Saturday, 1 October 2011

Electronics: Easy SMD Soldering (Surface Mount Devices)

Well the time has come I guess I have to start using SMD components for some of my projects such as the Arduino.

Although I haven’t embraced them fully in to my designs as you can see from the photo above I etched a small board to convert the SOIC footprint to DIP.

Eagle PCB Design files INC PDFs are available in the files section

I have seen various methods of reflow some use ovens,cooker top hotplates and even DIY hot airguns in a similar way to "hot air reworking stations" which is actually the prefered professional way when reflowing or prototyping using a small hot air tip.

I chose the Household Iron Method of reflow which basically involved holding an old iron upside down with the hotplate facing upwards but there are much safer ways!. There are a few things to watch out for here and most of them are to do with safety but as with anything to do with soldering, electrics and molten metal’s common sense will save you ,these are all hazards of DIY electronics so if you are unsure about anything look away now.

Safety First... this is just the obvious stuff.
I take no responsibility if you ruin your Mums, Partners or Wife’s best iron or damage yourself or property do this at your own risk !

If your a young tinkerer ask permission from the old man!

Make sure that there is no water inside the iron beforehand!

Preferable use an old iron that is still in a safe good working order condition!

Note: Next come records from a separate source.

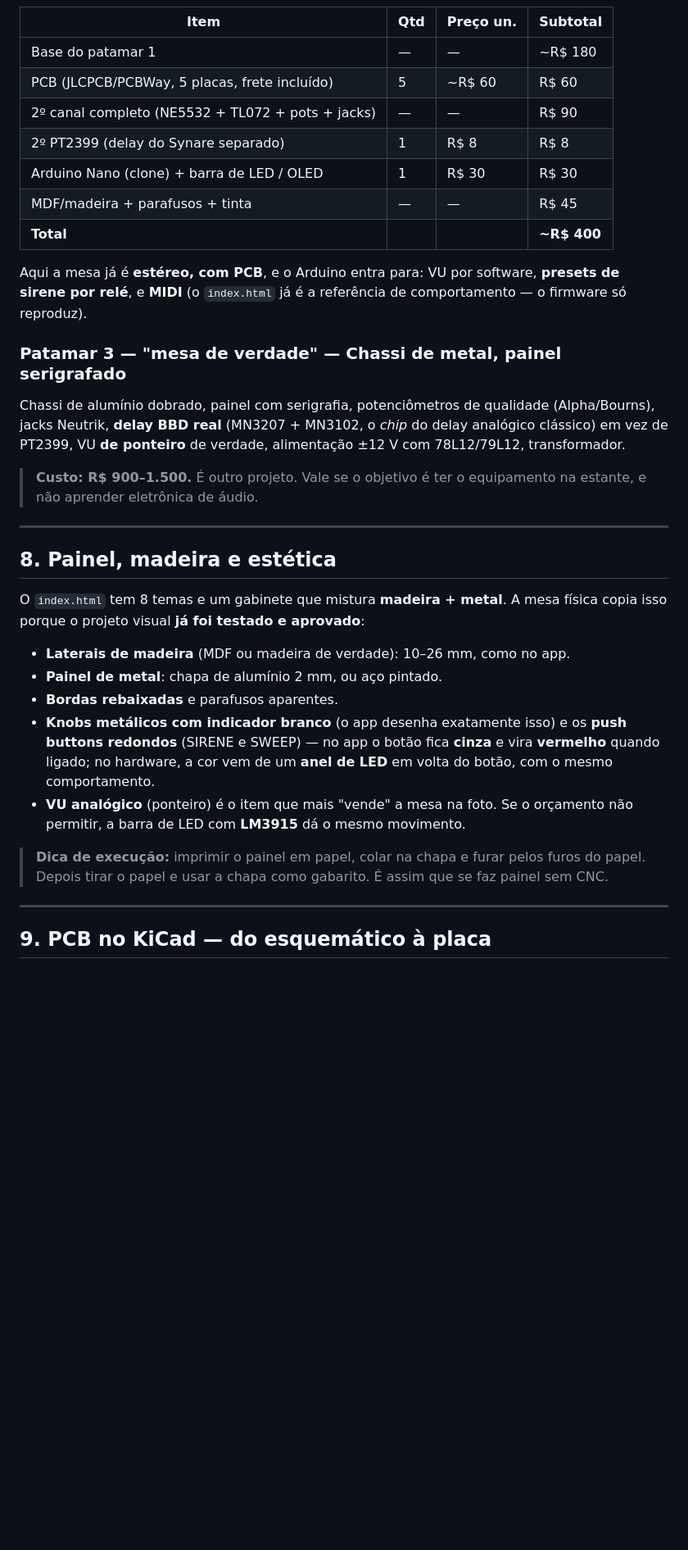
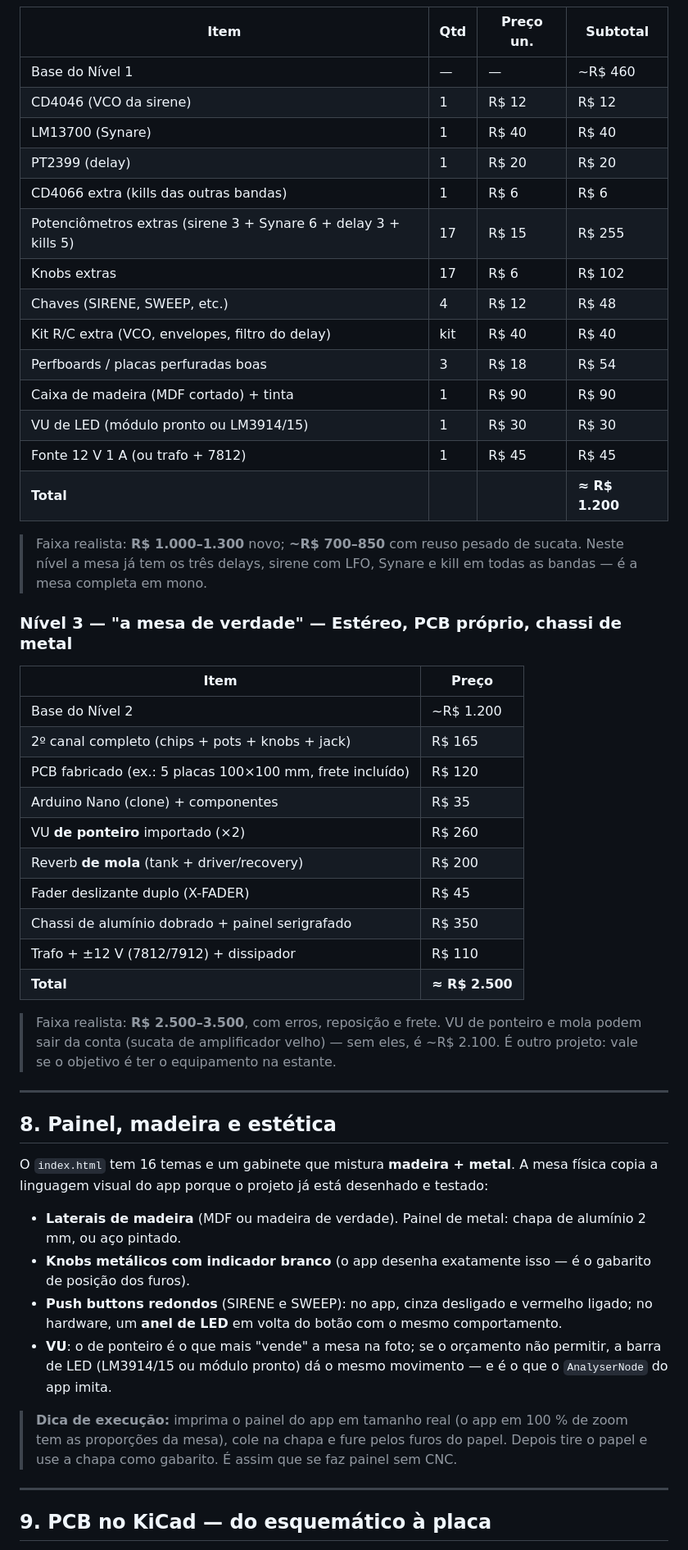
Before and after one commit to hroderik/dub-sound-system-studio, a Markdown page: docs/ROADMAP-HARDWARE.md, the part around one of its changes. Shown at 82% size. Drawn GitHub-style; blank space fills up the shorter version.

```diff
--- a/docs/ROADMAP-HARDWARE.md
+++ b/docs/ROADMAP-HARDWARE.md
@@ -222,48 +242,64 @@ VCO + LFO, Synare, **1 delay** compartilhado, MASTER, VU de LED simples.
 
 | Item | Qtd | Preço un. | Subtotal |
 |---|---|---|---|
-| Base do patamar 1 | — | — | ~R$ 180 |
-| PCB (JLCPCB/PCBWay, 5 placas, frete incluído) | 5 | ~R$ 60 | R$ 60 |
-| 2º canal completo (NE5532 + TL072 + pots + jacks) | — | — | R$ 90 |
-| 2º PT2399 (delay do Synare separado) | 1 | R$ 8 | R$ 8 |
-| Arduino Nano (clone) + barra de LED / OLED | 1 | R$ 30 | R$ 30 |
-| MDF/madeira + parafusos + tinta | — | — | R$ 45 |
-| **Total** | | | **~R$ 400** |
+| Base do Nível 1 | — | — | ~R$ 460 |
+| CD4046 (VCO da sirene) | 1 | R$ 12 | R$ 12 |
+| LM13700 (Synare) | 1 | R$ 40 | R$ 40 |
+| PT2399 (delay) | 1 | R$ 20 | R$ 20 |
+| CD4066 extra (kills das outras bandas) | 1 | R$ 6 | R$ 6 |
+| Potenciômetros extras (sirene 3 + Synare 6 + delay 3 + kills 5) | 17 | R$ 15 | R$ 255 |
+| Knobs extras | 17 | R$ 6 | R$ 102 |
+| Chaves (SIRENE, SWEEP, etc.) | 4 | R$ 12 | R$ 48 |
+| Kit R/C extra (VCO, envelopes, filtro do delay) | kit | R$ 40 | R$ 40 |
+| Perfboards / placas perfuradas boas | 3 | R$ 18 | R$ 54 |
+| Caixa de madeira (MDF cortado) + tinta | 1 | R$ 90 | R$ 90 |
+| VU de LED (módulo pronto ou LM3914/15) | 1 | R$ 30 | R$ 30 |
+| Fonte 12 V 1 A (ou trafo + 7812) | 1 | R$ 45 | R$ 45 |
+| **Total** | | | **≈ R$ 1.200** |
 
-Aqui a mesa já é **estéreo, com PCB**, e o Arduino entra para: VU por software,
-**presets de sirene por relé**, e **MIDI** (o `index.html` já é a referência de
-comportamento — o firmware só reproduz).
+> Faixa realista: **R$ 1.000–1.300** novo; **~R$ 700–850** com reuso pesado de sucata.
+> Neste nível a mesa já tem os três delays, sirene com LFO, Synare e kill em todas
+> as bandas — é a mesa completa em mono.
 
-### Patamar 3 — "mesa de verdade" — Chassi de metal, painel serigrafado
+### Nível 3 — "a mesa de verdade" — Estéreo, PCB próprio, chassi de metal
 
-Chassi de alumínio dobrado, painel com serigrafia, potenciômetros de qualidade
-(Alpha/Bourns), jacks Neutrik, **delay BBD real** (MN3207 + MN3102, o *chip* do
-delay analógico clássico) em vez de PT2399, VU **de ponteiro** de verdade,
-alimentação ±12 V com 78L12/79L12, transformador.
+| Item | Preço |
+|---|---|
+| Base do Nível 2 | ~R$ 1.200 |
+| 2º canal completo (chips + pots + knobs + jack) | R$ 165 |
+| PCB fabricado (ex.: 5 placas 100×100 mm, frete incluído) | R$ 120 |
+| Arduino Nano (clone) + componentes | R$ 35 |
+| VU **de ponteiro** importado (×2) | R$ 260 |
+| Reverb **de mola** (tank + driver/recovery) | R$ 200 |
+| Fader deslizante duplo (X-FADER) | R$ 45 |
+| Chassi de alumínio dobrado + painel serigrafado | R$ 350 |
+| Trafo + ±12 V (7812/7912) + dissipador | R$ 110 |
+| **Total** | **≈ R$ 2.500** |
 
-> **Custo: R$ 900–1.500.** É outro projeto. Vale se o objetivo é ter o
-> equipamento na estante, e não aprender eletrônica de áudio.
+> Faixa realista: **R$ 2.500–3.500**, com erros, reposição e frete. VU de ponteiro e
+> mola podem sair da conta (sucata de amplificador velho) — sem eles, é ~R$ 2.100.
+> É outro projeto: vale se o objetivo é ter o equipamento na estante.
 
 ---
 
 ## 8. Painel, madeira e estética
 
-O `index.html` tem 8 temas e um gabinete que mistura **madeira + metal**. A mesa
-física copia isso porque o projeto visual **já foi testado e aprovado**:
+O `index.html` tem 16 temas e um gabinete que mistura **madeira + metal**. A mesa
+física copia a linguagem visual do app porque o projeto já está desenhado e testado:
 
-- **Laterais de madeira** (MDF ou madeira de verdade): 10–26 mm, como no app.
-- **Painel de metal**: chapa de alumínio 2 mm, ou aço pintado.
-- **Bordas rebaixadas** e parafusos aparentes.
-- **Knobs metálicos com indicador branco** (o app desenha exatamente isso) e os
-  **push buttons redondos** (SIRENE e SWEEP) — no app o botão fica **cinza** e vira
-  **vermelho** quando ligado; no hardware, a cor vem de um **anel de LED** em volta
-  do botão, com o mesmo comportamento.
-- **VU analógico** (ponteiro) é o item que mais "vende" a mesa na foto. Se o
-  orçamento não permitir, a barra de LED com **LM3915** dá o mesmo movimento.
+- **Laterais de madeira** (MDF ou madeira de verdade). Painel de metal: chapa de
+  alumínio 2 mm, ou aço pintado.
+- **Knobs metálicos com indicador branco** (o app desenha exatamente isso — é o
+  gabarito de posição dos furos).
+- **Push buttons redondos** (SIRENE e SWEEP): no app, cinza desligado e vermelho
+  ligado; no hardware, um **anel de LED** em volta do botão com o mesmo comportamento.
+- **VU**: o de ponteiro é o que mais "vende" a mesa na foto; se o orçamento não
+  permitir, a barra de LED (LM3914/15 ou módulo pronto) dá o mesmo movimento
+  — e é o que o `AnalyserNode` do app imita.
 
-> **Dica de execução:** imprimir o painel em papel, colar na chapa e furar pelos
-> furos do papel. Depois tirar o papel e usar a chapa como gabarito. É assim que
-> se faz painel sem CNC.
+> **Dica de execução:** imprima o painel do app em tamanho real (o app em 100 % de
+> zoom tem as proporções da mesa), cole na chapa e fure pelos furos do papel. Depois
+> tire o papel e use a chapa como gabarito. É assim que se faz painel sem CNC.
 
 ---
 
```
Also changed, not shown: other parts of docs/ROADMAP-HARDWARE.md (+117 -95 lines).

Make sure nothing is around you work area except the stuff you really need!

Keep the iron turned off at the socket till you ready!

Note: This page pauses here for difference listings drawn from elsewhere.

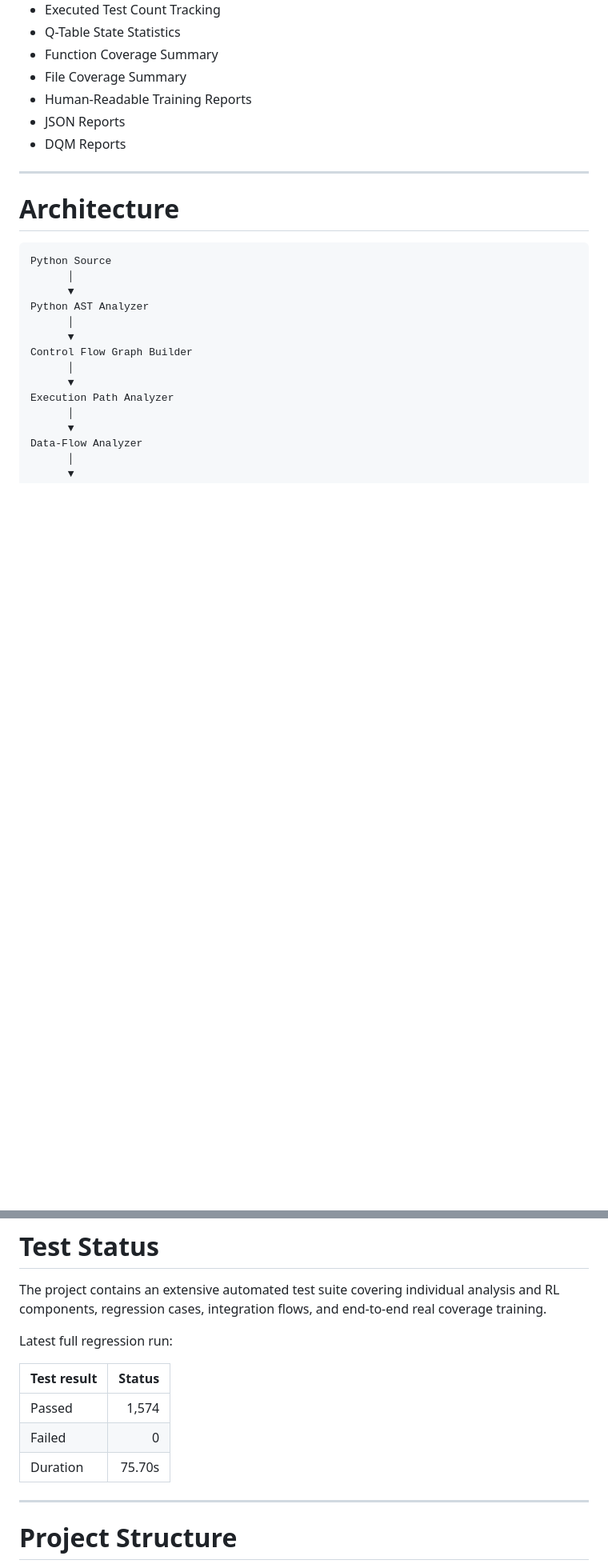
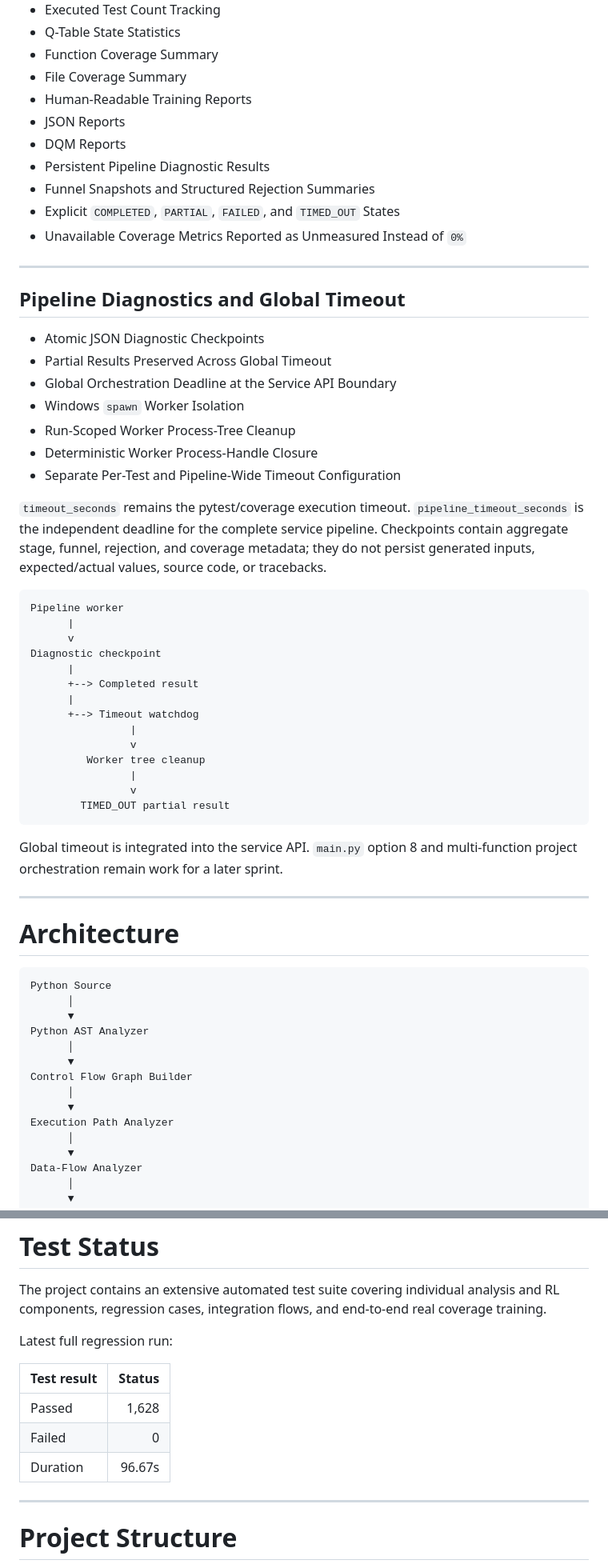
Before and after one commit to furkancincik/RL-Unit-Test, a Markdown page: README.md, 2 parts joined by grey strips. Shown at 80% size. GitHub-like rendering; blank space fills up the shorter version.

Commit message:
docs: document pipeline timeout diagnostics

````diff
--- a/README.md
+++ b/README.md
@@ -194,6 +194,43 @@ This allows the agent to optimize not only coverage growth but also the number o
 - Human-Readable Training Reports
 - JSON Reports
 - DQM Reports
+- Persistent Pipeline Diagnostic Results
+- Funnel Snapshots and Structured Rejection Summaries
+- Explicit `COMPLETED`, `PARTIAL`, `FAILED`, and `TIMED_OUT` States
+- Unavailable Coverage Metrics Reported as Unmeasured Instead of `0%`
+
+---
+
+## Pipeline Diagnostics and Global Timeout
+
+- Atomic JSON Diagnostic Checkpoints
+- Partial Results Preserved Across Global Timeout
+- Global Orchestration Deadline at the Service API Boundary
+- Windows `spawn` Worker Isolation
+- Run-Scoped Worker Process-Tree Cleanup
+- Deterministic Worker Process-Handle Closure
+- Separate Per-Test and Pipeline-Wide Timeout Configuration
+
+`timeout_seconds` remains the pytest/coverage execution timeout. `pipeline_timeout_seconds` is the independent deadline for the complete service pipeline. Checkpoints contain aggregate stage, funnel, rejection, and coverage metadata; they do not persist generated inputs, expected/actual values, source code, or tracebacks.
+
+```text
+Pipeline worker
+      |
+      v
+Diagnostic checkpoint
+      |
+      +--> Completed result
+      |
+      +--> Timeout watchdog
+                |
+                v
+         Worker tree cleanup
+                |
+                v
+        TIMED_OUT partial result
+```
+
+Global timeout is integrated into the service API. `main.py` option 8 and multi-function project orchestration remain work for a later sprint.
 
 ---
 
@@ -527,9 +569,9 @@ Latest full regression run:
 
 | Test result | Status |
 | --- | ---: |
-| Passed | 1,574 |
+| Passed | 1,628 |
 | Failed | 0 |
-| Duration | 75.70s |
+| Duration | 96.67s |
 
 ---
 
````
Also changed, not shown: other parts of README.md (+13 -3 lines).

Watch your swivel chair when move around when it spins round it might touch the iron (this one nearly got me)!

As the iron doesn’t like been on its back just like a turtle it will try and right its self burning everything in its path so I used a small vice to hold the iron firmly by its handle while still being able to get to the heat controls.

I placed a small amount of solder paste on each SOIC pad on the board using a paper clip .I then used a pair of tweezers to place the chip evenly on the pads.

Before starting i measured the maximum temperature the iron would reach with my multimeter it turned out to be around 220°C (428°F) solder melts around 185°C (365°F) .A good quick test is to lay some solder in the iron hotplate and wait for it to melt, although the PCB its self will insulate the heat by a small amount so i ended up using the iron on full to get enough heat into the pads to melt the solder paste quickly.

Turn the iron on and not leaving it unattended let it heat up about 1/2 then using some tweezers place the board on the Iron sole plate.If you have enough heat in the PCB the process should only take a few minutes.

Paying close attention to the paste you should see it turn from grey goo to shiny silver at this point check all the pads are shiny leave it 5-10 seconds longer turn the iron off at the socket and using tweezers slide the board off the iron on to a bit of cardboard to cool.

And heres the finished PCB.

If you want to see a reflow in extremely close detail you can watch it here